When I first started reading Paul Carr’s articles he was a writer for the Guardian newspaper and appeared to be ready to take on just about anyone in his quest to report the crazy surreal world of Web 2.0. It was due to these articles that made me purchase his book (“Bringing Nothing To The Party”), and read his blog - but even more of a bonus to reading these articles was my introduction to Sarah Lacy.
Sarah had just released her first book “The Rise of Web 2.0”, which I purchased and read with interest. After reading the book, I then just had to read Sarah’s own blog and some of her articles on Business Weekly.
Now both Paul and Sarah are going through the process of writing their second books – and their careers have brought them both to now be popular writers/contributors to the TechCrunch website. Paul brought his successful Guardian column “Not Suitable For Work” to the site whilst Sarah brought stories of her international travel and investigative journalism to site (which is all part of her new book on Internet start-ups based outside of the renowned Silicone Valley).

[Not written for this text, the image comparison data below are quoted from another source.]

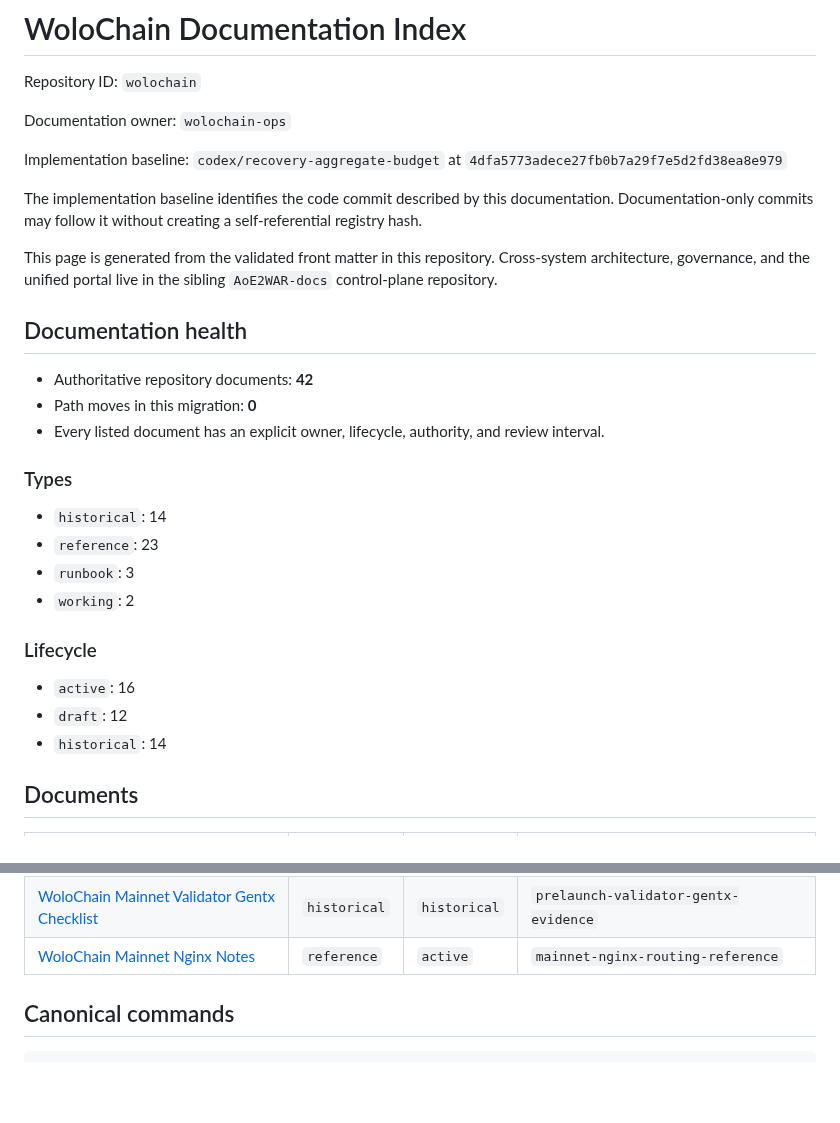
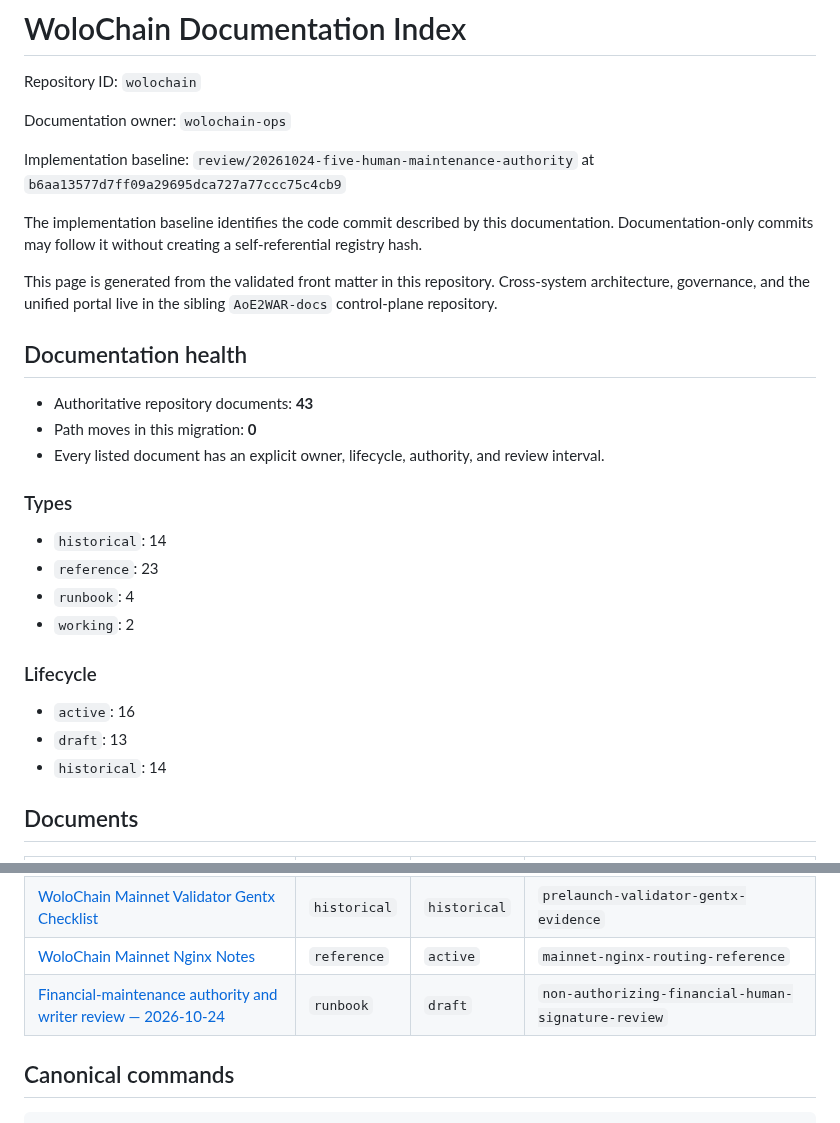
Before and after one commit to Emaren/wolochain, a Markdown page: docs/DOCUMENTATION_CONTROL_PLANE.md, 2 parts joined by grey strips. GitHub-like rendering; blank space fills up the shorter version.

Commit message:
docs: apply exact CI-generated DocsV2 source baseline for held authority review

```diff
--- a/docs/DOCUMENTATION_CONTROL_PLANE.md
+++ b/docs/DOCUMENTATION_CONTROL_PLANE.md
@@ -19,7 +19,7 @@ Repository ID: `wolochain`
 
 Documentation owner: `wolochain-ops`
 
-Implementation baseline: `codex/recovery-aggregate-budget` at `4dfa5773adece27fb0b7a29f7e5d2fd38ea8e979`
+Implementation baseline: `review/20261024-five-human-maintenance-authority` at `b6aa13577d7ff09a29695dca727a77ccc75c4cb9`
 
 The implementation baseline identifies the code commit described by this documentation. Documentation-only commits may follow it without creating a self-referential registry hash.
 
@@ -27,7 +27,7 @@ This page is generated from the validated front matter in this repository. Cross
 
 ## Documentation health
 
-- Authoritative repository documents: **42**
+- Authoritative repository documents: **43**
 - Path moves in this migration: **0**
 - Every listed document has an explicit owner, lifecycle, authority, and review interval.
 
@@ -35,13 +35,13 @@ This page is generated from the validated front matter in this repository. Cross
 
 - `historical`: 14
 - `reference`: 23
-- `runbook`: 3
+- `runbook`: 4
 - `working`: 2
 
 ### Lifecycle
 
 - `active`: 16
-- `draft`: 12
+- `draft`: 13
 - `historical`: 14
 
 ## Documents
@@ -89,6 +89,7 @@ This page is generated from the validated front matter in this repository. Cross
 | [Mainnet Genesis Prep](../mainnet-prep/genesis/README.md) | `historical` | `historical` | `prelaunch-genesis-scaffold` |
 | [WoloChain Mainnet Validator Gentx Checklist](../mainnet-prep/genesis/VALIDATOR_GENTX_CHECKLIST.md) | `historical` | `historical` | `prelaunch-validator-gentx-evidence` |
 | [WoloChain Mainnet Nginx Notes](../mainnet-prep/nginx/README.md) | `reference` | `active` | `mainnet-nginx-routing-reference` |
+| [Financial-maintenance authority and writer review — 2026-10-24](../reviews/financial-maintenance/20261024-human-authority-and-writer-closeout.md) | `runbook` | `draft` | `non-authorizing-financial-human-signature-review` |
 
 ## Canonical commands
 
```
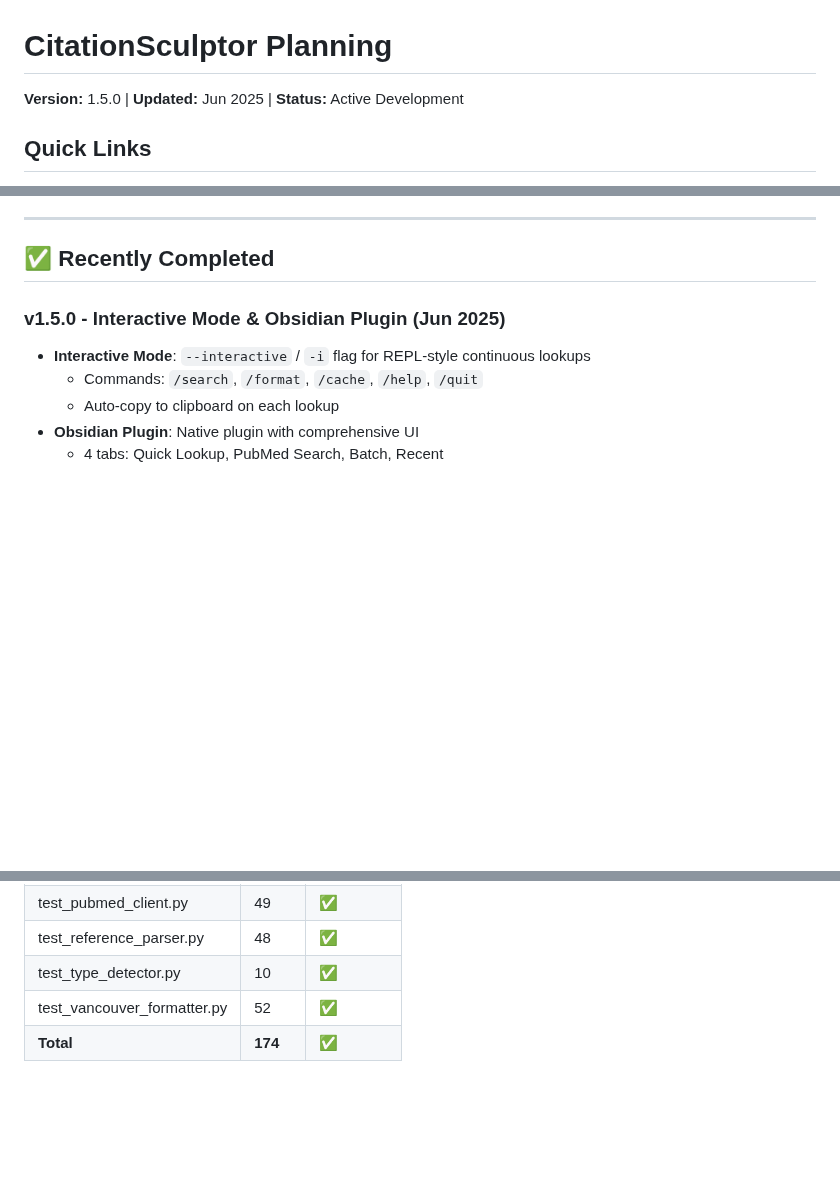
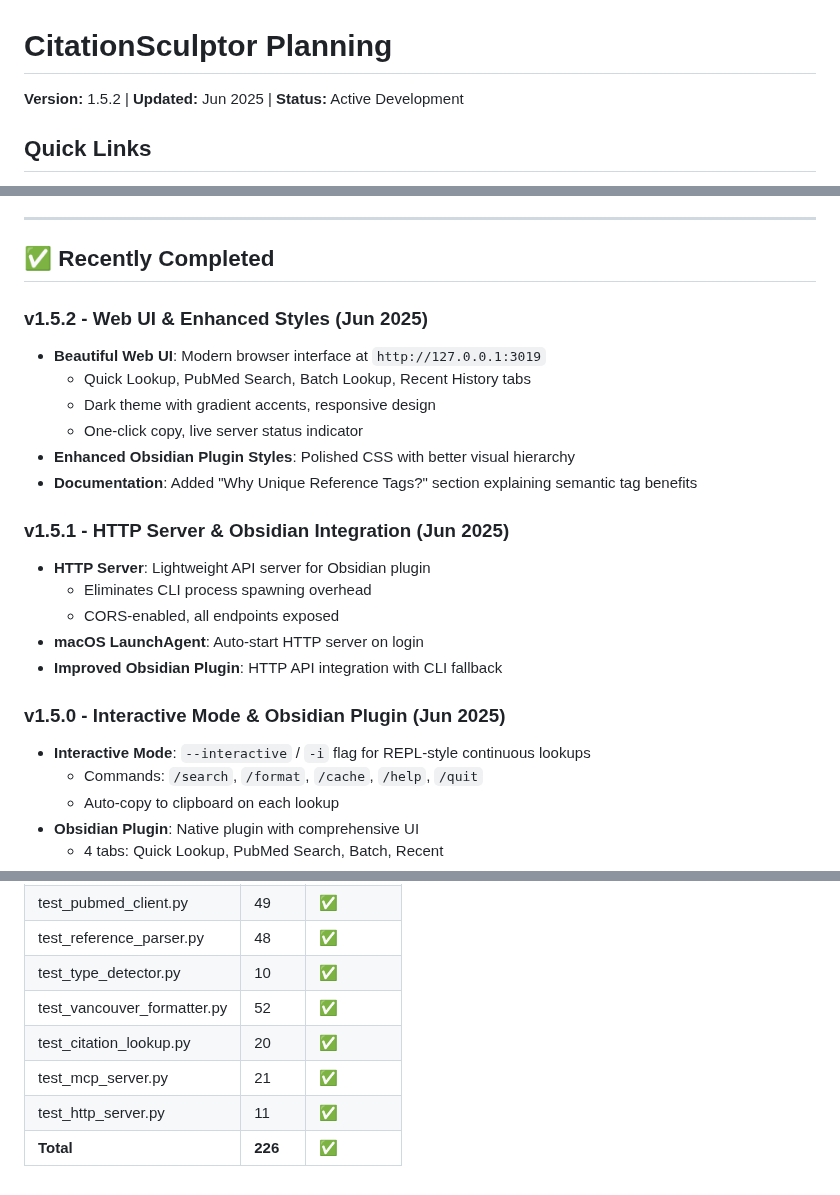
Before and after one commit to shah0006/CitationSculptor, a Markdown page: PLANNING.md, 3 parts joined by grey strips. Drawn GitHub-style; blank space fills up the shorter version.

Commit message:
docs: Update PLANNING.md with v1.5.1-1.5.2 features and test counts

```diff
--- a/PLANNING.md
+++ b/PLANNING.md
@@ -1,6 +1,6 @@
 # CitationSculptor Planning
 
-**Version:** 1.5.0 | **Updated:** Jun 2025 | **Status:** Active Development
+**Version:** 1.5.2 | **Updated:** Jun 2025 | **Status:** Active Development
 
 ## Quick Links
 - [CHANGELOG.md](./CHANGELOG.md) - Version history
@@ -17,6 +17,21 @@ CitationSculptor aims to be the most comprehensive citation tool for researchers
 ---
 
 ## ✅ Recently Completed
+
+### v1.5.2 - Web UI & Enhanced Styles (Jun 2025)
+- **Beautiful Web UI**: Modern browser interface at `http://127.0.0.1:3019`
+  - Quick Lookup, PubMed Search, Batch Lookup, Recent History tabs
+  - Dark theme with gradient accents, responsive design
+  - One-click copy, live server status indicator
+- **Enhanced Obsidian Plugin Styles**: Polished CSS with better visual hierarchy
+- **Documentation**: Added "Why Unique Reference Tags?" section explaining semantic tag benefits
+
+### v1.5.1 - HTTP Server & Obsidian Integration (Jun 2025)
+- **HTTP Server**: Lightweight API server for Obsidian plugin
+  - Eliminates CLI process spawning overhead
+  - CORS-enabled, all endpoints exposed
+- **macOS LaunchAgent**: Auto-start HTTP server on login
+- **Improved Obsidian Plugin**: HTTP API integration with CLI fallback
 
 ### v1.5.0 - Interactive Mode & Obsidian Plugin (Jun 2025)
 - **Interactive Mode**: `--interactive` / `-i` flag for REPL-style continuous lookups
@@ -227,4 +242,7 @@ python citation_sculptor.py "document.md" --multi-section
 | test_reference_parser.py | 48 | ✅ |
 | test_type_detector.py | 10 | ✅ |
 | test_vancouver_formatter.py | 52 | ✅ |
-| **Total** | **174** | ✅ |
+| test_citation_lookup.py | 20 | ✅ |
+| test_mcp_server.py | 21 | ✅ |
+| test_http_server.py | 11 | ✅ |
+| **Total** | **226** | ✅ |
```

In Sarah’s most recently article, she tells us that Indian start-ups are missing Angel Funding and jugaad. As a result, “jugaad” just might be my new favourite word. It means “an innate creativity for problem solving”, which just might describe my day job perfectly.